*Assignment*. Look for "href" in the listing below. Gather each line that contains it.

----

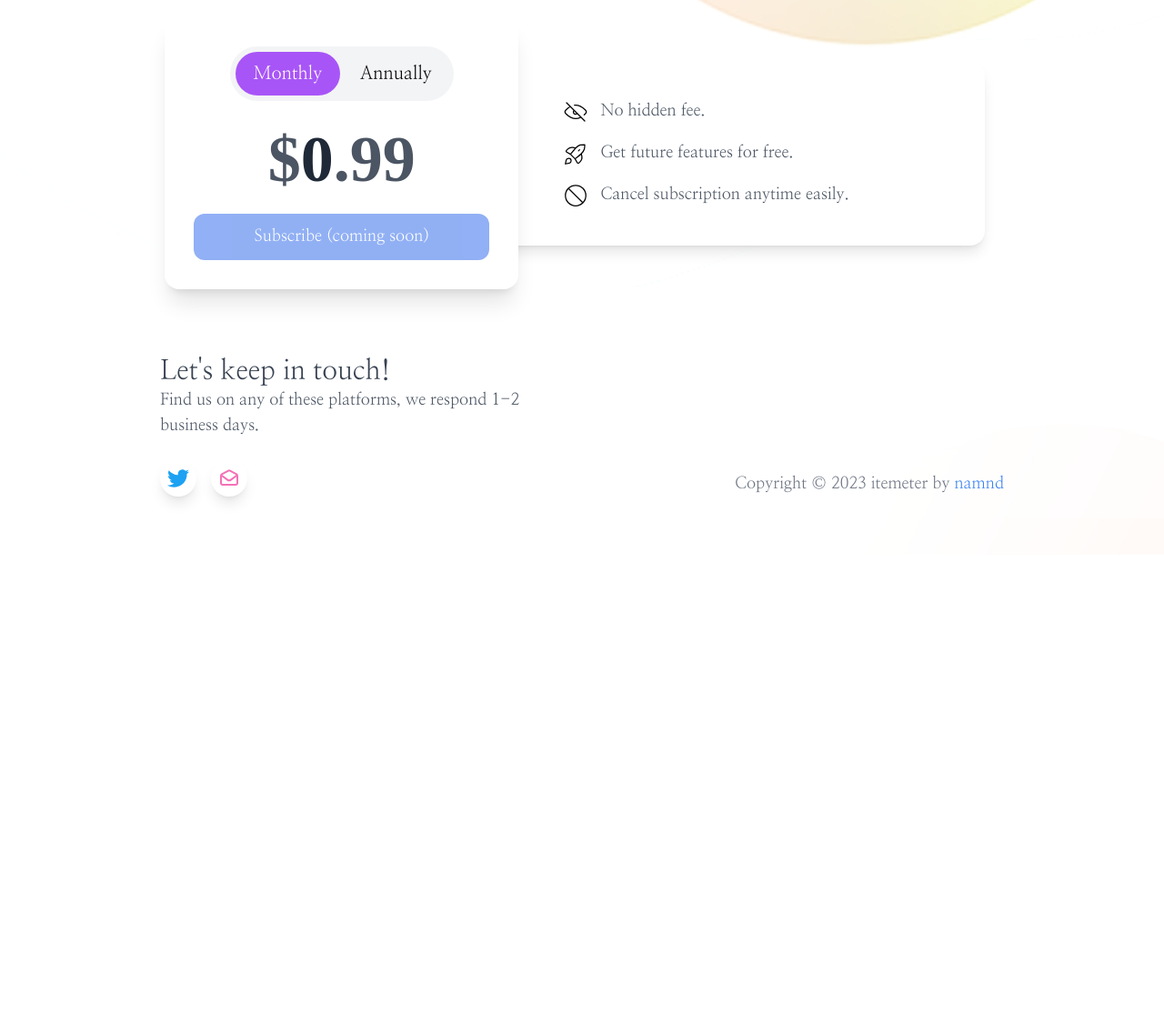
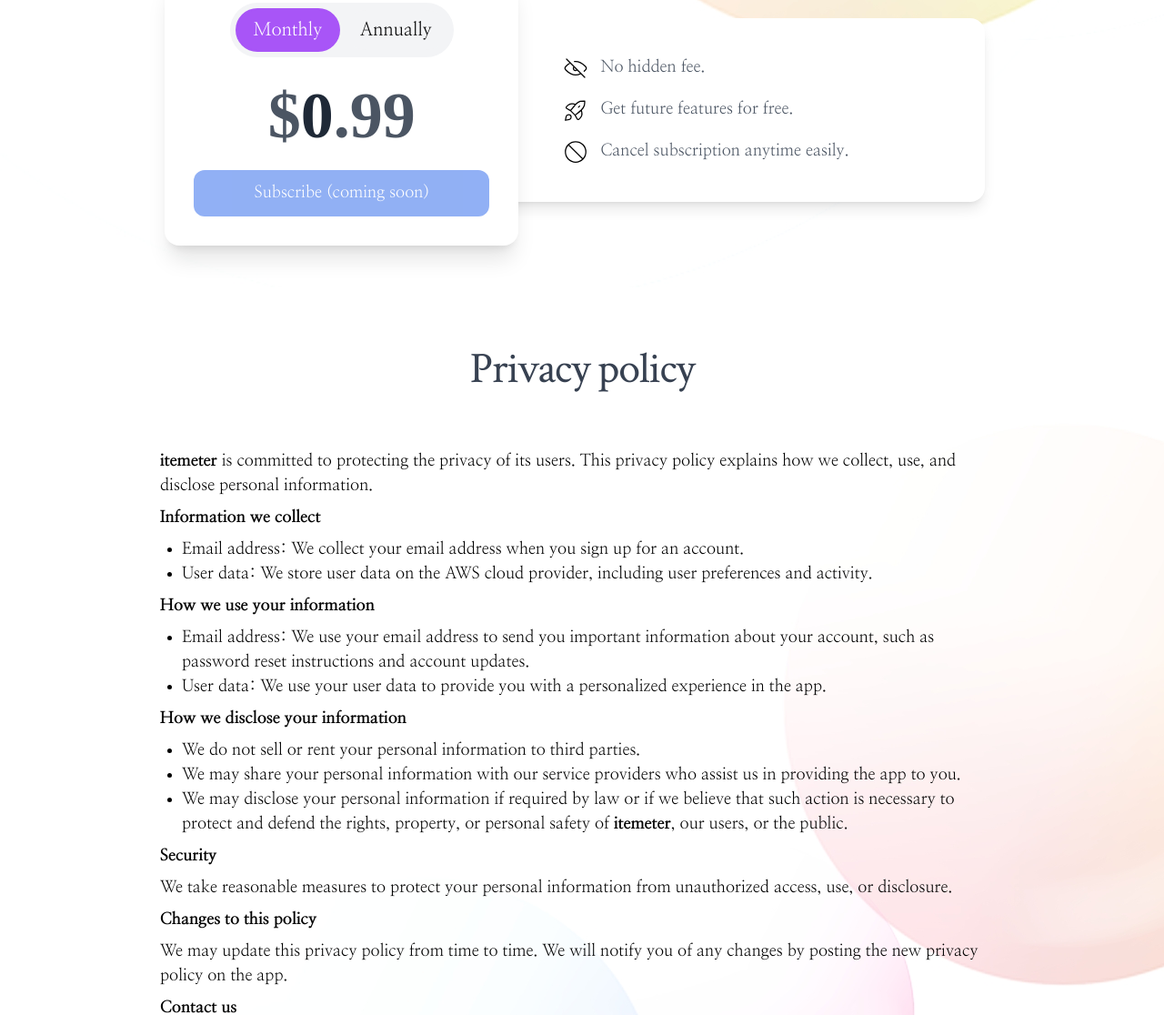
Before and after one commit to itemeter/itemeter.com, a plain HTML site: page index.html in a window 1280 px wide. Shown: the part 1684-2800 px from the top of the page at 91% size. Before the commit the page ends 2294 px from the top, so only its background shows below. Drawn offline with nearby package versions, Linux system fonts and the light colour scheme; a web font is replaced by a local one.

Commit message:
add privacy policy

```diff
--- a/index.html
+++ b/index.html
@@ -49,6 +49,12 @@
             </svg>
           </li>
           <li><a class="text-gray-400 hover:text-gray-500" href="#pricing">Pricing</a></li>
+          <li class="text-gray-300">
+            <svg xmlns="http://www.w3.org/2000/svg" fill="none" stroke="currentColor" class="w-4 h-4 current-fill" viewBox="0 0 24 24">
+              <path stroke-linecap="round" stroke-linejoin="round" stroke-width="2" d="M12 5v0m0 7v0m0 7v0m0-13a1 1 0 110-2 1 1 0 010 2zm0 7a1 1 0 110-2 1 1 0 010 2zm0 7a1 1 0 110-2 1 1 0 010 2z" />
+            </svg>
+          </li>
+          <li><a class="text-gray-400 hover:text-gray-500" href="#privacy">Privacy policy</a></li>
           <li class="text-gray-300">
             <svg xmlns="http://www.w3.org/2000/svg" fill="none" stroke="currentColor" class="w-4 h-4 current-fill" viewBox="0 0 24 24">
               <path stroke-linecap="round" stroke-linejoin="round" stroke-width="2" d="M12 5v0m0 7v0m0 7v0m0-13a1 1 0 110-2 1 1 0 010 2zm0 7a1 1 0 110-2 1 1 0 010 2zm0 7a1 1 0 110-2 1 1 0 010 2z" />
@@ -113,6 +119,9 @@
                 <a class="block p-4 text-gray-400 hover:bg-blue-50 hover:text-blue-600 rounded" href="#pricing">Pricing</a>
               </li>
               <li class="mb-1">
+                <a class="block p-4 text-gray-400 hover:bg-blue-50 hover:text-blue-600 rounded" href="#privacy">Privacy policy</a>
+              </li>
+              <li class="mb-1">
                 <a class="block p-4 text-gray-400 hover:bg-blue-50 hover:text-blue-600 rounded" href="#contact">Contact</a>
               </li>
               <li class="mt-5 flex justify-center">
@@ -158,7 +167,7 @@
       </div>
     </section>
 
-    <section class="pt-14 lg:pt-24" id="features">
+    <section class="pt-14 lg:pt-24 -mb-8 lg:-mb-12" id="features">
       <div class="max-w-screen-xl px-4 py-8 mx-auto text-center lg:py-16 lg:grid-cols-12">
         <h1 class="text-4xl tracking-tight leading-none lg:text-5xl text-gray-700">
           What does it has to offer?
@@ -211,7 +220,7 @@
         </div>
     </section>
 
-    <section class="pt-14 lg:pt-24" id="pricing">
+    <section class="pt-14 lg:pt-24 -mb-8 lg:-mb-12" id="pricing">
       <div class="max-w-screen-xl px-4 py-8 mx-auto text-center lg:py-16 lg:grid-cols-12">
         <h1 class="text-4xl tracking-tight leading-none lg:text-5xl text-gray-700">
           How much does it cost?
@@ -306,16 +315,55 @@
 
     </section>
 
-    <footer class="relative bg-white/50 my-10 pt-8 pb-6" id="contact">
+    <section class="pt-14 lg:pt-24" id="privacy">
+      <div class="max-w-screen-xl px-4 py-8 mx-auto text-center lg:py-16 lg:grid-cols-12">
+        <h1 class="text-4xl tracking-tight leading-none lg:text-5xl text-gray-700">
+          Privacy policy
+        </h1>
+      </div>
+      <div class="container mx-auto px-8 lg:px-44">
+        <p><b>itemeter</b> is committed to protecting the privacy of its users. This privacy policy explains how we collect, use, and disclose personal information.</p>
+        <h4 class="py-2"><b>Information we collect</b></h4>
+        <ul class="list-disc ml-4 lg:ml-6">
+          <li>Email address: We collect your email address when you sign up for an account.</li>
+          <li>User data: We store user data on the AWS cloud provider, including user preferences and activity.</li>
+        </ul>
+
+        <h4 class="py-2"><b>How we use your information</b></h4>
+        <ul class="list-disc ml-4 lg:ml-6">
+          <li>Email address: We use your email address to send you important information about your account, such as password reset instructions and account updates.</li>
+          <li>User data: We use your user data to provide you with a personalized experience in the app.</li>
+        </ul>
+
+        <h4 class="py-2"><b>How we disclose your information</b></h4>
+        <ul class="list-disc ml-4 lg:ml-6">
+          <li>We do not sell or rent your personal information to third parties.</li>
+          <li>We may share your personal information with our service providers who assist us in providing the app to you.</li>
+          <li>We may disclose your personal information if required by law or if we believe that such action is necessary to protect and defend the rights, property, or personal safety of <b>itemeter</b>, our users, or the public.</li>
+        </ul>
+
+        <h4 class="py-2"><b>Security</b></h4>
+        <p>We take reasonable measures to protect your personal information from unauthorized access, use, or disclosure.</p>
+
+        <h4 class="py-2"><b>Changes to this policy</b></h4>
+        <p>We may update this privacy policy from time to time. We will notify you of any changes by posting the new privacy policy on the app.</p>
+
+        <h4 class="py-2"><b>Contact us</b></h4>
+        <p>If you have any questions or concerns about this privacy policy, please contact us.</p>
+      </div>
+
+    </section>
+
+    <footer class="relative bg-white/50 mt-10 py-8 pb-6" id="contact">
       <div class="container mx-auto px-4 lg:px-40">
         <div class="flex flex-wrap text-left items-end">
-          <div class="w-full lg:w-6/12 px-4">
-            <h4 class="text-3xl text-gray-700">Let's keep in touch!</h4>
-            <h5 class="text-lg mt-0 mb-2 text-gray-600">
+          <div class="w-full lg:w-7/12 px-4">
+            <h4 class="text-2xl lg:text-3xl text-gray-800">Let's keep in touch!</h4>
+            <h5 class="lg:text-lg mt-0 mb-2 text-gray-600">
               Find us on any of these platforms, we respond 1-2 business days.
             </h5>
             <div class="mt-6 lg:mb-0 mb-6 flex space-x-2">
-              <a class="bg-white text-blue-400 shadow-lg font-normal h-10 w-10 p-2 items-center justify-center align-center rounded-full outline-none focus:outline-none mr-2" type="button">
+              <a class="bg-white text-blue-400 shadow-lg h-10 w-10 p-2 items-center justify-center align-center rounded-full outline-none focus:outline-none mr-2" href="https://twitter.com/itemeter" target="_blank">
                 <span>
                   <svg
                       xmlns="http://www.w3.org/2000/svg"
@@ -328,7 +376,7 @@
                 </span>
               </a>
 
-              <a class="bg-white text-pink-400 shadow-lg font-normal h-10 w-10 p-2 items-center justify-center align-center rounded-full outline-none focus:outline-none mr-2" type="button">
+              <a class="bg-white text-pink-400 shadow-lg font-normal h-10 w-10 p-2 items-center justify-center align-center rounded-full outline-none focus:outline-none mr-2" href="mailto:support@itemeter.com">
                 <span>
                   <svg
                       viewBox="0 0 24 24" fill="none" xmlns="http://www.w3.org/2000/svg">
@@ -339,9 +387,9 @@
               </a>
             </div>
           </div>
-          <div class="w-full lg:w-6/12 px-4 ml-auto lg:text-right">
+          <div class="w-full lg:w-5/12 px-4 ml-auto lg:text-right">
             <div class="text-gray-500">
-              Copyright © 2023 itemeter by <a href="https://namnd.com" class="text-blue-500 hover:text-gray-500" target="_blank">namnd</a>
+              Copyright © 2023 itemeter.com
             </div>
           </div>
         </div>
--- a/style.css
+++ b/style.css
@@ -1,4 +1,4 @@
-@import url('https://fonts.googleapis.com/css2?family=Crimson+Text:wght@400;600&family=Kameron:wght@400;700&family=Nanum+Myeongjo&display=swap');
+@import url('https://fonts.googleapis.com/css2?family=Crimson+Text:wght@400;600&family=Kameron:wght@400;700&family=Nanum+Myeongjo:wght@400;800&display=swap');
 
 body {
   font-family: 'Nanum Myeongjo', serif;
```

----

*Exercise result*.
           <li><a class="text-gray-400 hover:text-gray-500" href="#pricing">Pricing</a></li>
+          <li><a class="text-gray-400 hover:text-gray-500" href="#privacy">Privacy policy</a></li>
                 <a class="block p-4 text-gray-400 hover:bg-blue-50 hover:text-blue-600 rounded" href="#pricing">Pricing</a>
+                <a class="block p-4 text-gray-400 hover:bg-blue-50 hover:text-blue-600 rounded" href="#privacy">Privacy policy</a>
                 <a class="block p-4 text-gray-400 hover:bg-blue-50 hover:text-blue-600 rounded" href="#contact">Contact</a>
+              <a class="bg-white text-blue-400 shadow-lg h-10 w-10 p-2 items-center justify-center align-center rounded-full outline-none focus:outline-none mr-2" href="https://twitter.com/itemeter" target="_blank">
+              <a class="bg-white text-pink-400 shadow-lg font-normal h-10 w-10 p-2 items-center justify-center align-center rounded-full outline-none focus:outline-none mr-2" href="mailto:support@itemeter.com">
-              Copyright © 2023 itemeter by <a href="https://namnd.com" class="text-blue-500 hover:text-gray-500" target="_blank">namnd</a>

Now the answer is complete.